══ Input records
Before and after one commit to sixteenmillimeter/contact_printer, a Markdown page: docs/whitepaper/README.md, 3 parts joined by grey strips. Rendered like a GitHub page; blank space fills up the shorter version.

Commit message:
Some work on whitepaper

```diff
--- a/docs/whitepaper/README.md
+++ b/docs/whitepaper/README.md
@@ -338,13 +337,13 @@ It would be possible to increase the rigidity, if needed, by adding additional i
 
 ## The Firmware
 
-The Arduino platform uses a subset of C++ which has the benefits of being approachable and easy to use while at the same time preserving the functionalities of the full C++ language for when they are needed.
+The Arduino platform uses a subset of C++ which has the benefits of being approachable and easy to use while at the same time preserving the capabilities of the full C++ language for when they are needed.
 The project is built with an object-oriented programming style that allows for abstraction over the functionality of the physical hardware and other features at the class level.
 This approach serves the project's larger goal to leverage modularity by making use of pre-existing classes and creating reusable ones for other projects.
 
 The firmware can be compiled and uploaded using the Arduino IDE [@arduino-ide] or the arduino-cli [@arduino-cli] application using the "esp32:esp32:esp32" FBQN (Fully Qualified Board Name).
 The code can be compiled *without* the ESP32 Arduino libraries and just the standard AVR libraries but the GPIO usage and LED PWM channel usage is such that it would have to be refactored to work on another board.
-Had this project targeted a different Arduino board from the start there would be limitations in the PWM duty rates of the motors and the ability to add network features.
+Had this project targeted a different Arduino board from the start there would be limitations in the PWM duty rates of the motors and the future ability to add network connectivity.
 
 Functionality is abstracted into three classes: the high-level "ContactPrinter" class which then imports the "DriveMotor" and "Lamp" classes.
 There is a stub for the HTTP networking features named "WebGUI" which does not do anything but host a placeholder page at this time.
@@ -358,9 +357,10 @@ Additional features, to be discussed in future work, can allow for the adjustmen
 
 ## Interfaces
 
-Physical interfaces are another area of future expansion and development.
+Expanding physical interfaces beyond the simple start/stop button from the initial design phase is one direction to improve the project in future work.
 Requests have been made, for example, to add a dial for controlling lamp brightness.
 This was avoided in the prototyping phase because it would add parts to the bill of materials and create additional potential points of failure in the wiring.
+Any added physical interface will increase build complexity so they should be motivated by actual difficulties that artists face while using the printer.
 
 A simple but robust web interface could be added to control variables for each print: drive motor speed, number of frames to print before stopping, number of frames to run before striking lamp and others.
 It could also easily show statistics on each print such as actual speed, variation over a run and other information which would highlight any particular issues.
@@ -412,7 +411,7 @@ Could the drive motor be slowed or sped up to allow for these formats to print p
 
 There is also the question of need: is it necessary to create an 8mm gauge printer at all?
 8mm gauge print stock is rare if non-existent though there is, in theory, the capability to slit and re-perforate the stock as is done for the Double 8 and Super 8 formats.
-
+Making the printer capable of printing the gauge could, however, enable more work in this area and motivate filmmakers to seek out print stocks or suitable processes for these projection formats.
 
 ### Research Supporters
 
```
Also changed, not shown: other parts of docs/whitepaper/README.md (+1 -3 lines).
════
_Activity_.
Go through the entries and copy every line with "docs".

_Written solution_.
Before and after one commit to sixteenmillimeter/contact_printer, a Markdown page: docs/whitepaper/README.md, 3 parts joined by grey strips. Rendered like a GitHub page; blank space fills up the shorter version.
--- a/docs/whitepaper/README.md
+++ b/docs/whitepaper/README.md
Also changed, not shown: other parts of docs/whitepaper/README.md (+1 -3 lines).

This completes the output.